- _ASSIGNED TASK_: Pull every line with "html" from the material.

- _EXERCISE MATERIAL_:

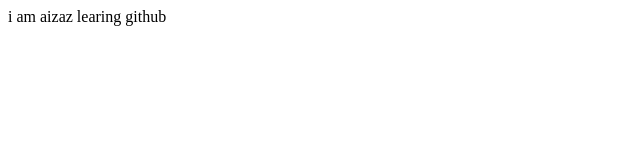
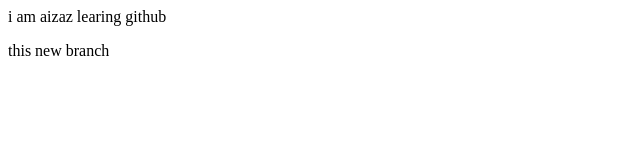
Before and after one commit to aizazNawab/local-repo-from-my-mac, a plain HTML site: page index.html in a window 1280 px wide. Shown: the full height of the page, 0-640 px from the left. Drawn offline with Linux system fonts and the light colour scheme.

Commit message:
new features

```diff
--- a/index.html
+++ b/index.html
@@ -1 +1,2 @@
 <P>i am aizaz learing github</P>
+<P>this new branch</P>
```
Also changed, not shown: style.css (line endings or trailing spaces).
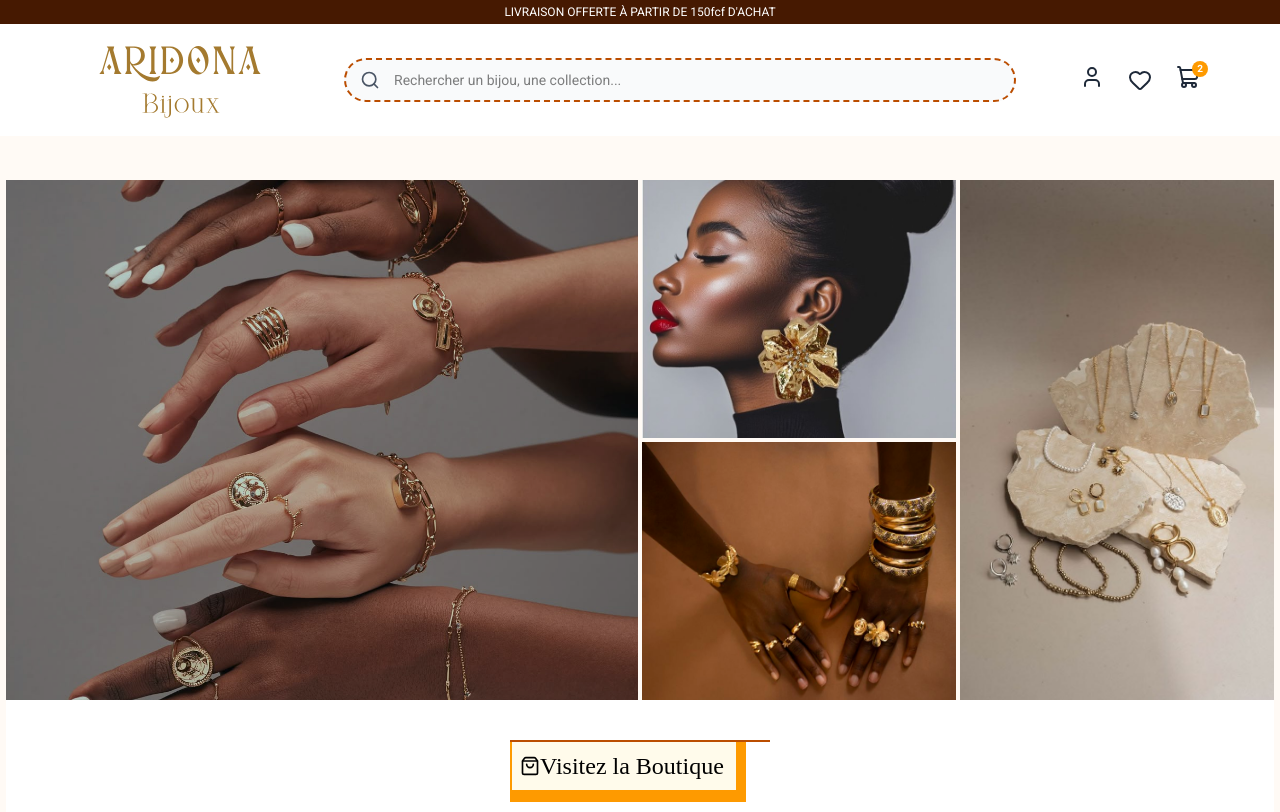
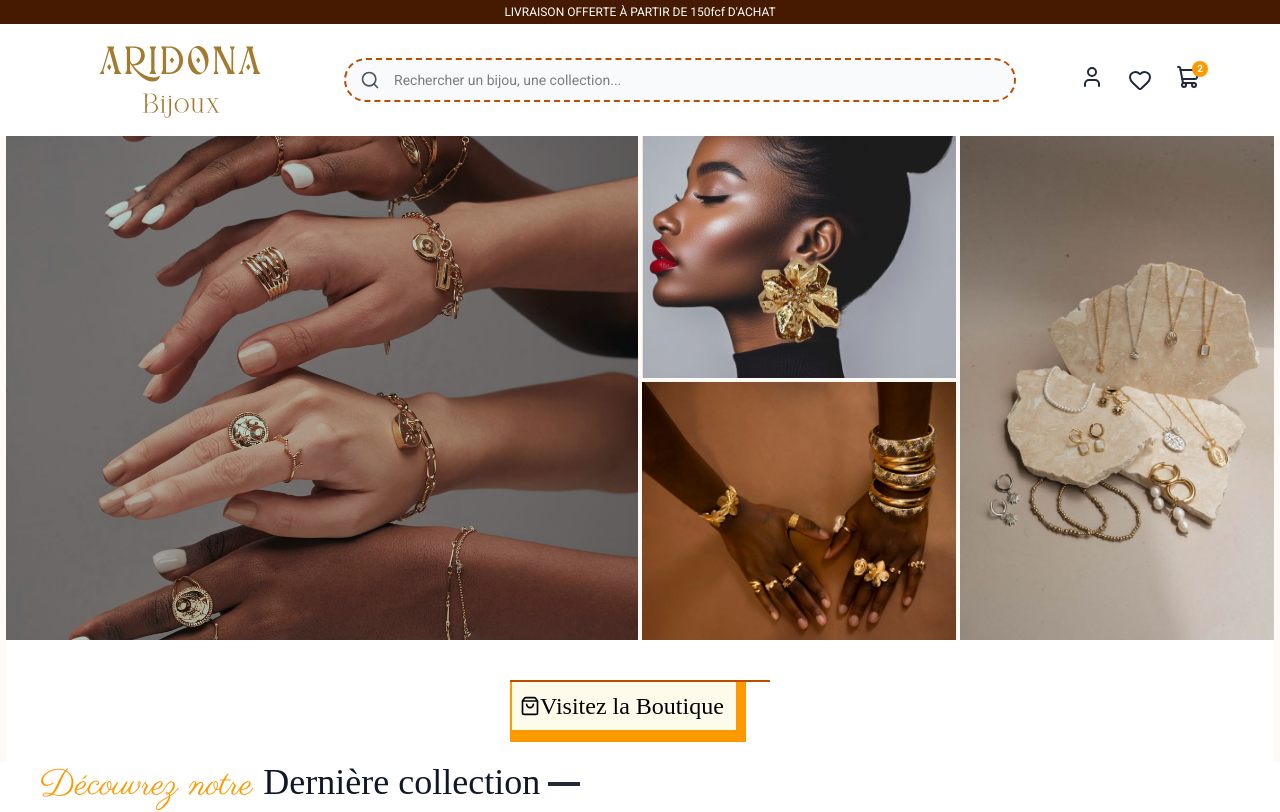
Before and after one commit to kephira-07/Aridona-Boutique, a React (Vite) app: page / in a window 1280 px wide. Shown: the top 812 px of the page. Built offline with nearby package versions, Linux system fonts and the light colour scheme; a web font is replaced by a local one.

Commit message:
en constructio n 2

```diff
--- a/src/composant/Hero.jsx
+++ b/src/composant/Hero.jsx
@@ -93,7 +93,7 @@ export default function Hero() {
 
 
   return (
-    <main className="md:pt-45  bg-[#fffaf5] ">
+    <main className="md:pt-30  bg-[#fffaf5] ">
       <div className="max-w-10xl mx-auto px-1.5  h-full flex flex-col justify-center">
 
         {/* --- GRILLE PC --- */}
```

- _REPLY_:
Before and after one commit to aizazNawab/local-repo-from-my-mac, a plain HTML site: page index.html in a window 1280 px wide. Shown: the full height of the page, 0-640 px from the left. Drawn offline with Linux system fonts and the light colour scheme.
--- a/index.html
+++ b/index.html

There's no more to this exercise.